“On our part as Government, we are doing our very best as the Second Republic under the astute leadership of President ED Mnangagwa. As the economic fortunes recover and improve, we will continue to plough more resources into the broadcasting sector as we invest in needed technological tools and means,” she said.
Minister Mutsvangwa said the Second Republic has been unrelenting in ensuring that no one and no place is left behind in terms of development.
She said her meeting with content producers in Bulawayo sought to address the numerous challenges that have resulted in under-representation of the Matabeleland region in national content creation.
“The Second Republic has been unrelenting in advancing in practical, tangible ways the principle that no one and no place should be left behind.
Content creators in Bulawayo are no exception to this rule and thus we will not leave you behind,” said Minister Mutsvangwa.
“You are indeed part and parcel of our development agenda as we, through National Development Strategy 1 and 2, build our country brick by brick, stone upon stone.”
Minister Mutsvangwa said when Government pushed for the liberalisation of the airwaves, there was an understanding that demand for content could not be enhanced when the number of outlets was limited to only one channel run by the national broadcaster.
“I am pleased that we have since done away with that limitation, through licensing six commercial broadcasting stations, thus opening up numerous avenues through which you can profitably market your work.
I am certain that this will unleash your creative potential as demand for content is sure to rise in the wake of these positive developments,” she said.
Last month, Minister Mutsvangwa presided over the launch of two new TV stations, AZAM TV and 3kTV.
3kTV became the first of the six commercial TV channels that were licensed in November 2020, to go on air, and is now available on DSTV and on the DTT platform.
“In that sense, February has been an epoch-making month for the media industry, as it marks a turn in real terms, towards a truly liberal media landscape.
We have begun to reap the fruits of the media landscape reform agenda, which is part of the greater reform trajectory taken by the Second Republic since assuming office,” said Minister Mutsvangwa.
She said going forward, Government expects to see more stations going on air and providing a diversity of opinion and enriching the national discourse.
“I am saying this to give you the assurance that when we move as a ministry, our objective is to secure tangible and positive results, not platitudes.
As many of you know, I am also very passionate about women empowerment,” said Minister Mutsvangwa.
She urged female content creators to stand toe to toe with their male counterparts in the film making industry.

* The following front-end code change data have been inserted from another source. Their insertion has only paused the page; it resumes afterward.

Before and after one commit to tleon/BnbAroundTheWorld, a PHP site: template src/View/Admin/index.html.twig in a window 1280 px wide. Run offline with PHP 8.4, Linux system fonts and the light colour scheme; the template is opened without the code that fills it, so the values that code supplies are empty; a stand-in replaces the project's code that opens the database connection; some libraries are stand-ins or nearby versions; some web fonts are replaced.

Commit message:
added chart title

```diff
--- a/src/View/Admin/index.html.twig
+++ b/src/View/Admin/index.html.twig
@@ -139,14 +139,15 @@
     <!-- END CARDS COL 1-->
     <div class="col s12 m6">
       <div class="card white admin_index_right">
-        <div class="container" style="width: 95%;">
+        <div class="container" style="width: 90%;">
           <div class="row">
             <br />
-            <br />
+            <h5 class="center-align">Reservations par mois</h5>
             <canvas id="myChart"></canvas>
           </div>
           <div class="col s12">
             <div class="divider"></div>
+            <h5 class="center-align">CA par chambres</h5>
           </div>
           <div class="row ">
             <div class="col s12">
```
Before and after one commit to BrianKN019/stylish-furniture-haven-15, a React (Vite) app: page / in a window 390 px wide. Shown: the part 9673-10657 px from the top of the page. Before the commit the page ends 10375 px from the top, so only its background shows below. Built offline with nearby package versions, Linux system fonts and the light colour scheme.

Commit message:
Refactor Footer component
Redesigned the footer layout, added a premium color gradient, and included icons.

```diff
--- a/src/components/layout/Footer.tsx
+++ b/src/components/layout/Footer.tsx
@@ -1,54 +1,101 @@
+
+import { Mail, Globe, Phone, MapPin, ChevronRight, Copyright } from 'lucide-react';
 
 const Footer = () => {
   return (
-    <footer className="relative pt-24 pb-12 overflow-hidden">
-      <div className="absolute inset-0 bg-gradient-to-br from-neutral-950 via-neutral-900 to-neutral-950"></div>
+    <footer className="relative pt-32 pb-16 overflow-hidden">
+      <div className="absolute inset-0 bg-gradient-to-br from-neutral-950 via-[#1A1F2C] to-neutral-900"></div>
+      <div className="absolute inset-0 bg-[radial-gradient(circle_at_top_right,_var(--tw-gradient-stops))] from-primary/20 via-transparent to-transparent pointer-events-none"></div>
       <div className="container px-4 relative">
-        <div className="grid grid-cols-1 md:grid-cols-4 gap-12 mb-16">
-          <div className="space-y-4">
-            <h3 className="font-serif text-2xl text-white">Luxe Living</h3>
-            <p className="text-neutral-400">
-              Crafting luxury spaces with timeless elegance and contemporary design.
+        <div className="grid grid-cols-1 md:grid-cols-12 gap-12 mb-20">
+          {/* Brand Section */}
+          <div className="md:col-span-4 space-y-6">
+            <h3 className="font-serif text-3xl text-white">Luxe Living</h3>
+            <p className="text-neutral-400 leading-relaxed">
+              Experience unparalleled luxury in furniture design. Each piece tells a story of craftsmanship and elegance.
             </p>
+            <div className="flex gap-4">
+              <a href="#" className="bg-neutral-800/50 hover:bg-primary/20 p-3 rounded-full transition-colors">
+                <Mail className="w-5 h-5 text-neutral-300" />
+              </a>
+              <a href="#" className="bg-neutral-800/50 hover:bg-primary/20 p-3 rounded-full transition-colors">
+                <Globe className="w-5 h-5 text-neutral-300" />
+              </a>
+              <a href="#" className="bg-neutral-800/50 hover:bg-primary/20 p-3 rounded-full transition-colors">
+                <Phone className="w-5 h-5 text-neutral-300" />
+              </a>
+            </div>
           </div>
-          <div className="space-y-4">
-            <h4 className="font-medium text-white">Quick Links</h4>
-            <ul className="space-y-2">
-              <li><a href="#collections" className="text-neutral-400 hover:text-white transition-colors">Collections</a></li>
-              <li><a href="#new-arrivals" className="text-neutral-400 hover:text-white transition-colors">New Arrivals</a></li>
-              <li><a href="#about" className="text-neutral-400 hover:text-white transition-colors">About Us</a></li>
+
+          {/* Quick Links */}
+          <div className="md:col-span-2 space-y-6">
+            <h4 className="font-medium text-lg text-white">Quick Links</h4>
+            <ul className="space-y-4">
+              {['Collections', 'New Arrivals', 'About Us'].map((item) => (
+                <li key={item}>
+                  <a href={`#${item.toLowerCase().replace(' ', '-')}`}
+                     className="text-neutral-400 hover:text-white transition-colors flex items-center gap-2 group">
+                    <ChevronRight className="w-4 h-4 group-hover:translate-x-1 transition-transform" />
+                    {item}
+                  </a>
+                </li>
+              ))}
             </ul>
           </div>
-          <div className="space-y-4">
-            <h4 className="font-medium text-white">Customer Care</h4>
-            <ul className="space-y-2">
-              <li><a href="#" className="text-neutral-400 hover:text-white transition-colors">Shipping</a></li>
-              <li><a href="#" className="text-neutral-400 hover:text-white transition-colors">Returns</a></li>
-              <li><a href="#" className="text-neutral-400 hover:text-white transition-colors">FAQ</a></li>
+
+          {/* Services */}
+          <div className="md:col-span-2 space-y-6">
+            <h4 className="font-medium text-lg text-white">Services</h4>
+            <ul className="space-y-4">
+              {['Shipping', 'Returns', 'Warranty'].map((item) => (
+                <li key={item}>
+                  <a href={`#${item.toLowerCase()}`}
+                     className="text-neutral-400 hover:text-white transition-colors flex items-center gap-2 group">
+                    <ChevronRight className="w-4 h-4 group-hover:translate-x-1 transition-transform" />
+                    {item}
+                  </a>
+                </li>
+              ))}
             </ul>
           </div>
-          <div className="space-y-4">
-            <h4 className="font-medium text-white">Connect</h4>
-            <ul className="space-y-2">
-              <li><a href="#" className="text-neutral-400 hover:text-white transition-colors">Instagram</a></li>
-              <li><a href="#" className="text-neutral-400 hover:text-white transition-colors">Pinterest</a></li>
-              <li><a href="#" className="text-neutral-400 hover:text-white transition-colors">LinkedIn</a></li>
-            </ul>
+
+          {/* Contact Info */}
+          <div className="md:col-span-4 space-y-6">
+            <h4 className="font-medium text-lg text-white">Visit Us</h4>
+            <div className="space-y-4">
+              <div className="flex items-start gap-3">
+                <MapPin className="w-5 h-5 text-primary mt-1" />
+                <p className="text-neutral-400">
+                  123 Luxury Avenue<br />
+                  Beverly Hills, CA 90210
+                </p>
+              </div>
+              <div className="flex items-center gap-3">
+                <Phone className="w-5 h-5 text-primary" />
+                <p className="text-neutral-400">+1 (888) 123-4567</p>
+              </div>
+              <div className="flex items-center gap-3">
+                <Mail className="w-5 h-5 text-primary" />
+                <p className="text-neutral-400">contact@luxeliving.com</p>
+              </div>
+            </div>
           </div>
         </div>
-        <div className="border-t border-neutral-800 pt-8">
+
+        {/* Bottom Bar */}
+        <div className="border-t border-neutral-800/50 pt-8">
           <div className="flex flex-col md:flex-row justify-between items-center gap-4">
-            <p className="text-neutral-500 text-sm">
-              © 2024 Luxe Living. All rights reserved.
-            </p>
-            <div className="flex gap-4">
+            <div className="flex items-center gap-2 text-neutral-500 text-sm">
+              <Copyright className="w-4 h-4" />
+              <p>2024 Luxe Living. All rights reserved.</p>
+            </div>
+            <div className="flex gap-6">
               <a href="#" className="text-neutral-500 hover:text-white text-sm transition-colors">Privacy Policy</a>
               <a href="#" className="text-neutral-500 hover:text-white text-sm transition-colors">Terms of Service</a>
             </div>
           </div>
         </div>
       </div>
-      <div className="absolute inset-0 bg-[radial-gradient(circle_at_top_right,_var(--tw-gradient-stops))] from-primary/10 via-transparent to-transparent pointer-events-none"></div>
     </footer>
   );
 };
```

“I want to see content that reflects a Bulawayo as defined by women, a Bulawayo as viewed through the lenses of your individual and collective experiences as women.
In doing so, you would have succeeded in bringing to the fore hidden but precious voices that have been suppressed for far too long. You have my full and undivided support,” said Minister Mutsvangwa.
She implored content producers to use their talent and craft to simplify Government messaging generated by technical people for the benefit of citizens through easy-to-digest content.
“I am also inviting you to partner my ministry to mobilise the critical mass of our population to aid the drive towards the realisation of Vision 2030 and the short to medium term targets set in NDS1.
To build our economy we need a meaningful call to action,” said Minister Mutsvangwa.
“I know that through the magic of comedy and skits, and well-structured content tailored to specific audiences, you can persuade people who disagree with you or even hate you, to smile and listen.
In this digital age people can have the chance to share your content via WhatsApp, Twitter, Facebook, Instagram, Tik Tok and this makes your products not only memorable but reach wider audiences.” — @mashnets
Article Source: The Chronicle